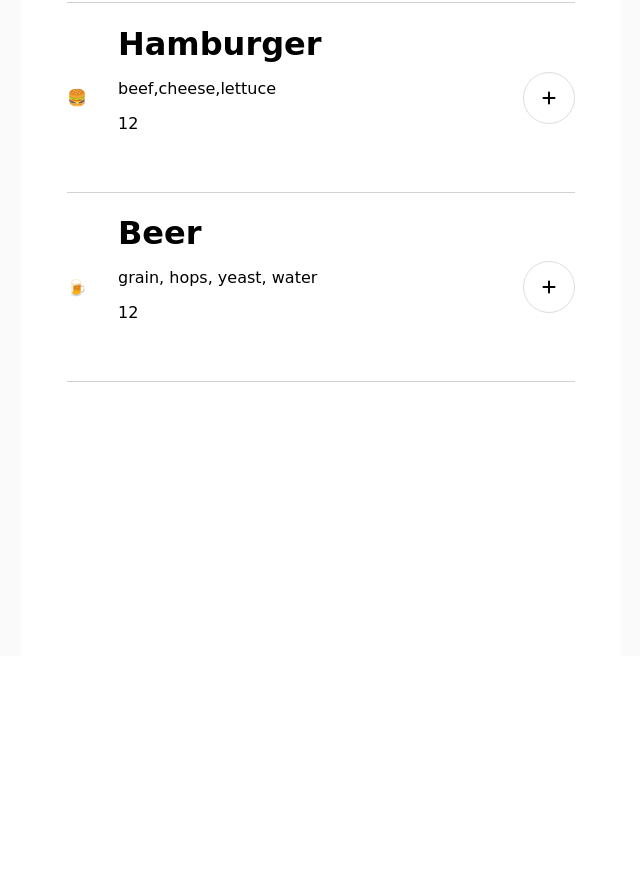
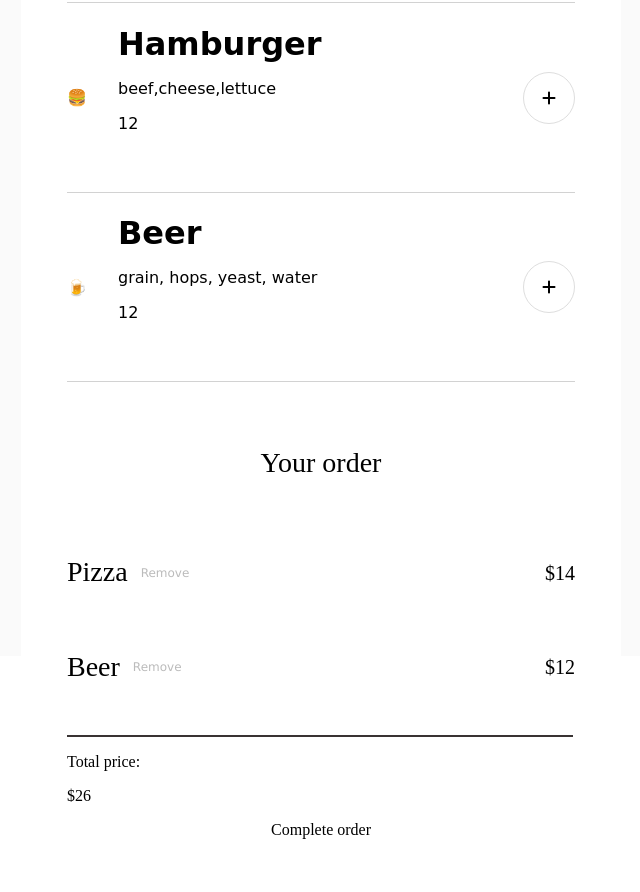
Before and after one commit to ezekielswanson/restaurant-ordering-app, a plain HTML site: page index.html in a window 1280 px wide. Shown: the part 545-1437 px from the top of the page, without its empty margins (319-959 px from the left). Before the commit the page ends 1344 px from the top, so only its background shows below. Drawn offline with Linux system fonts and the light colour scheme; a web font is replaced by a local one.

Commit message:
Updated html and css

```diff
--- a/index.css
+++ b/index.css
@@ -52,8 +52,9 @@ main {
 }
 
 .menu-items {
-    padding: 60px 46px 417px;
+    padding: 60px 46px 0px;
 }
+
 
 .menu-items .menu-items__row {
     display: flex;
@@ -108,3 +109,90 @@ main {
     justify-content: center;
     align-items: center;
 }
+
+
+/*** ORDER TOTATL SECTION ***/
+
+.menu-items__order-summary {
+    padding: 45px 46px 53px;
+    font-family: Smythe;
+    font-style: normal;
+    font-style: normal;
+    display: flex;
+    flex-direction: column;
+
+}
+
+
+.menu-items__order-summary h3 {
+    text-align: center;
+    color: #000;
+    font-size: 28px;
+    font-weight: 400;
+    line-height: 16.8px;
+    margin-bottom: 64px;
+}
+
+
+
+.menu-items__order-summary .menu-items__order-summary--item-row {
+    display: flex;
+    flex-direction: row;
+    justify-content: space-between;
+    align-items: center;
+    margin-bottom: 22px;
+}
+
+.menu-items__order-summary .menu-items__order-summary--item-row .menu-items__order-summary--item-row__name {
+    display: flex;
+    flex-direction: row;
+    gap: 13px;
+    align-items: center;
+}
+
+.menu-items__order-summary .menu-items__order-summary--item-row .menu-items__order-summary--item-row__name p {
+    color: #000;
+    font-family: Smythe;
+    font-size: 28px;
+    font-style: normal;
+    font-weight: 400;
+    line-height: 16.8px; /* 60% */
+}
+
+/*Removing default button style */
+button, input[type="submit"], input[type="reset"] {
+	background: none;
+	color: inherit;
+	border: none;
+	padding: 0;
+	font: inherit;
+	cursor: pointer;
+	outline: inherit;
+}
+
+.menu-items__order-summary .menu-items__order-summary--item-row .menu-items__order-summary--item-row__name button {
+    color: #BBB;
+    font-family: Verdana;
+    font-size: 12px;
+    font-weight: 400;
+    line-height: 24px; /* 200% */
+}
+
+
+
+.menu-items__order-summary .menu-items__order-summary--item-row .menu-items__order-summary--item-row__price {
+    color: #000;
+    text-align: right;
+    font-family: Smythe;
+    font-size: 20px;
+    font-style: normal;
+    font-weight: 400;
+    line-height: 24px; /* 120% */
+}
+
+
+.menu-items__order-summary .menu-items__order-summary-hz-line {
+    width: 504px;
+    border: solid 1px #393333;
+    margin-top: 9px;
+}
--- a/index.html
+++ b/index.html
@@ -18,6 +18,34 @@
                 <div class="menu-items">
                 <!-- Rendering Menu Items Here  -->
                 </div>
+
+                <div class="menu-items__order-summary">
+                    <h3>Your order</h3>
+
+                    <div class="menu-items__order-summary--item-row">
+                        <div class="menu-items__order-summary--item-row__name">
+                            <p>Pizza</p>
+                            <button>Remove</button>
+                        </div>
+                        <div class="menu-items__order-summary--item-row__price">$14</div>
+                    </div>
+
+                    <div class="menu-items__order-summary--item-row">
+                        <div class="menu-items__order-summary--item-row__name">
+                            <p>Beer</p>
+                            <button>Remove</button>
+                        </div>
+                        <div class="menu-items__order-summary--item-row__price">$12</div>
+                    </div>
+
+                    <div class="menu-items__order-summary-hz-line"></div>
+
+                    <div class="menu-items__order-summary--total-price-row">
+                        <p>Total price:</p>
+                        <p>$26</p>
+                    </div>
+                    <button>Complete order</button>
+                </div>
             </div>
         </main>
         <script src="index.js" type="module"></script>
--- a/index.js
+++ b/index.js
@@ -21,7 +21,7 @@ function  getMenuItems() {
                     </div>
                 </div>
                 <div class="menu-items__row-right">
-                    <div class="menu-items__row-right__circle">
+                    <div class="menu-items__row-right__circle" data-food-item="${item.id}">
                         <i class="fa-solid fa-plus" data-food-item="${item.id}"></i>
                     </div>
                 </div>
@@ -47,23 +47,34 @@ renderMenuItems();
 
 
 //need to put data attributes on btns to access the specific btns
+
+//put click event on btn itself
 document.addEventListener('click', function(e){
     //we need to pass t/ btns data att. somewhere
-  const matchedItem = getMatchingItem(e.target.dataset.foodItem);
-  console.log(matchedItem)
+  //const matchedItem = getMatchingItem(e.target.dataset.foodItem);
+
+  if (e.target.dataset.foodItem) {
+    getMatchingItem(e.target.dataset.foodItem);
+    showOrderTotal(e.target.dataset.foodItem);
+  }
+
+
+
 })
 
 
 
-//set filter based off of the id
+
+
+
+//Get matching id of the the food item
 function getMatchingItem(foodId) {
 
     const foodIdNumber = parseInt(foodId, 10)
     //filter function
     const trgtFoodItem = menuArray.filter(function(item){
         return item.id === foodIdNumber
-    })[0]
-
+    })
     return trgtFoodItem;
 
 }
@@ -71,9 +82,16 @@ function getMatchingItem(foodId) {
 
 
 
-/*
-//have matching food if pass into another function that display the order totla
+
+//have matching food if pass into another function that display the order total
 function showOrderTotal() {
-    //
+    //get div el
+    const foodItemEl = document.querySelector('.menu-items__row-right__circle');
+
+    // click event
+    foodItemEl.addEventListener('click', function(){
+        //display order total
+        //seperate order total data in another function
+    })
+
 }
-*/
```
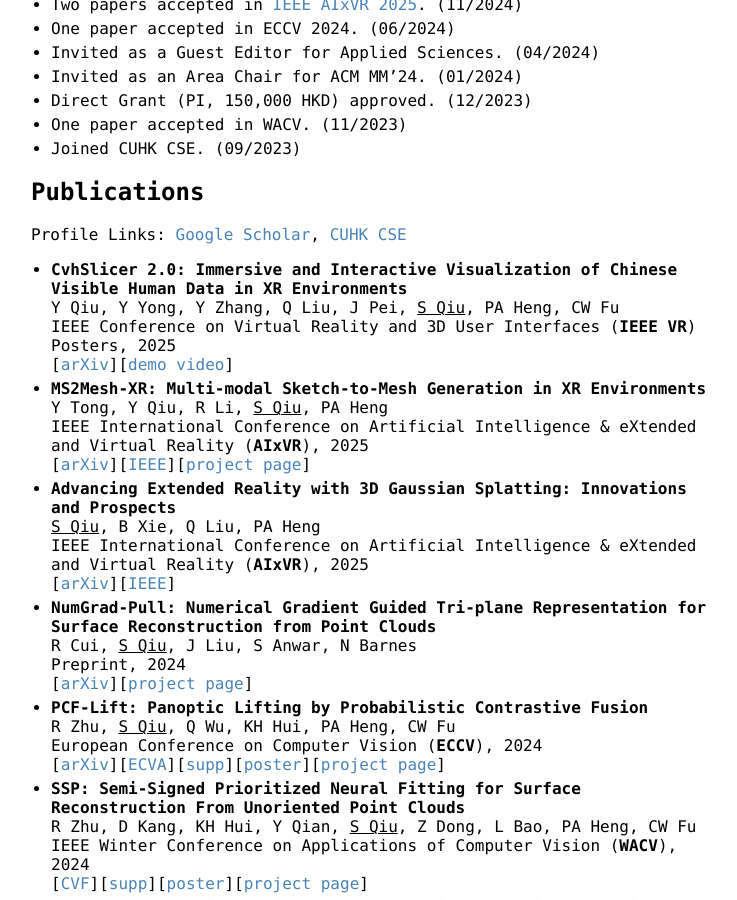
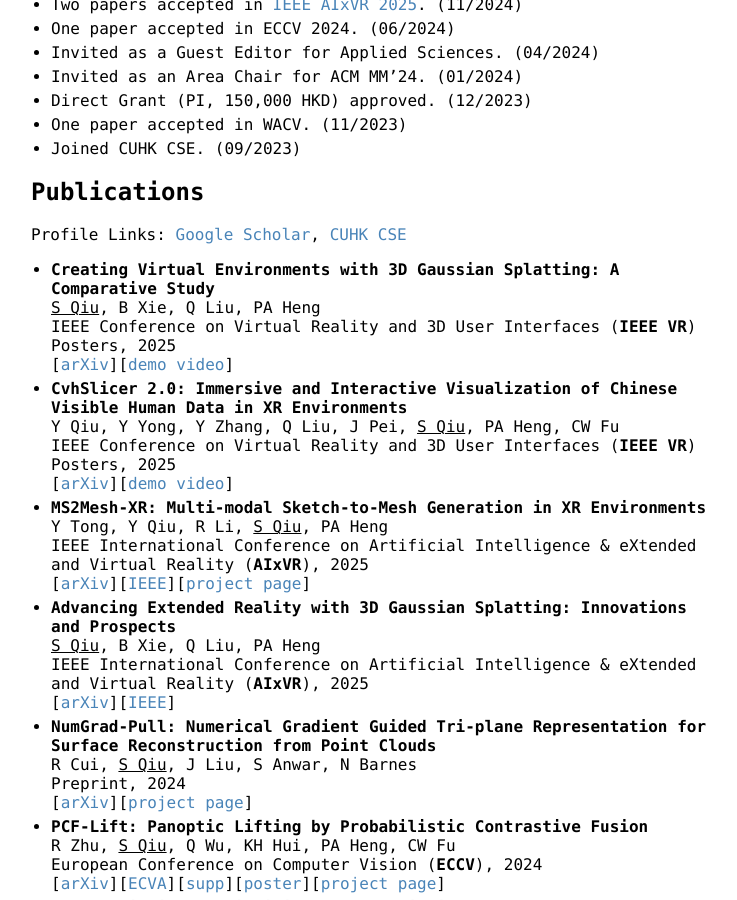
Before and after one commit to ShiQiu0419/ShiQiu0419.github.io, a Jekyll site: the page built from index.md, in a window 1280 px wide and 900 px high, scrolled down 612 px. Shown: the whole window, without its empty margins (259-996 px from the left). Built offline with Jekyll 4.4.1, drawn with Linux system fonts in a browser that asks for light colours; our own code applies the rules of GitHub Pages for plain Markdown files.

Commit message:
Update index.md

```diff
--- a/index.md
+++ b/index.md
@@ -26,10 +26,14 @@ For CUHK students: my student consultation hours are from 2:00 PM to 4:00 PM eve
 
 ## Publications
 Profile Links: [Google Scholar](https://scholar.google.com/citations?user=OPNVthUAAAAJ), [CUHK CSE](https://www.cse.cuhk.edu.hk/people/faculty/shi-qiu/)
+* **Creating Virtual Environments with 3D Gaussian Splatting: A Comparative Study**
+<ins>S Qiu</ins>, B Xie, Q Liu, PA Heng
+IEEE Conference on Virtual Reality and 3D User Interfaces (**IEEE VR**) Posters, 2025
+[[arXiv](https://arxiv.org/abs/2503.15507)][[demo video](https://youtu.be/XR3GzmpCdlE)]
 * **CvhSlicer 2.0: Immersive and Interactive Visualization of Chinese Visible Human Data in XR Environments**
 Y Qiu, Y Yong, Y Zhang, Q Liu, J Pei, <ins>S Qiu</ins>, PA Heng, CW Fu
 IEEE Conference on Virtual Reality and 3D User Interfaces (**IEEE VR**) Posters, 2025
-[[arXiv](https://arxiv.org/abs/2412.09008)][[demo video](https://youtu.be/CfR72S_0N-4)]
+[[arXiv](https://arxiv.org/abs/2501.09302)][[demo video](https://youtu.be/CfR72S_0N-4)]
 * **MS2Mesh-XR: Multi-modal Sketch-to-Mesh Generation in XR Environments**
 Y Tong, Y Qiu, R Li, <ins>S Qiu</ins>, PA Heng
 IEEE International Conference on Artificial Intelligence & eXtended and Virtual Reality (**AIxVR**), 2025
```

* * * * *

## ABOUT THIS TASK
Please give the count of lines above with "function", nothing else.

## RESPONSE FOR THIS EXERCISE
11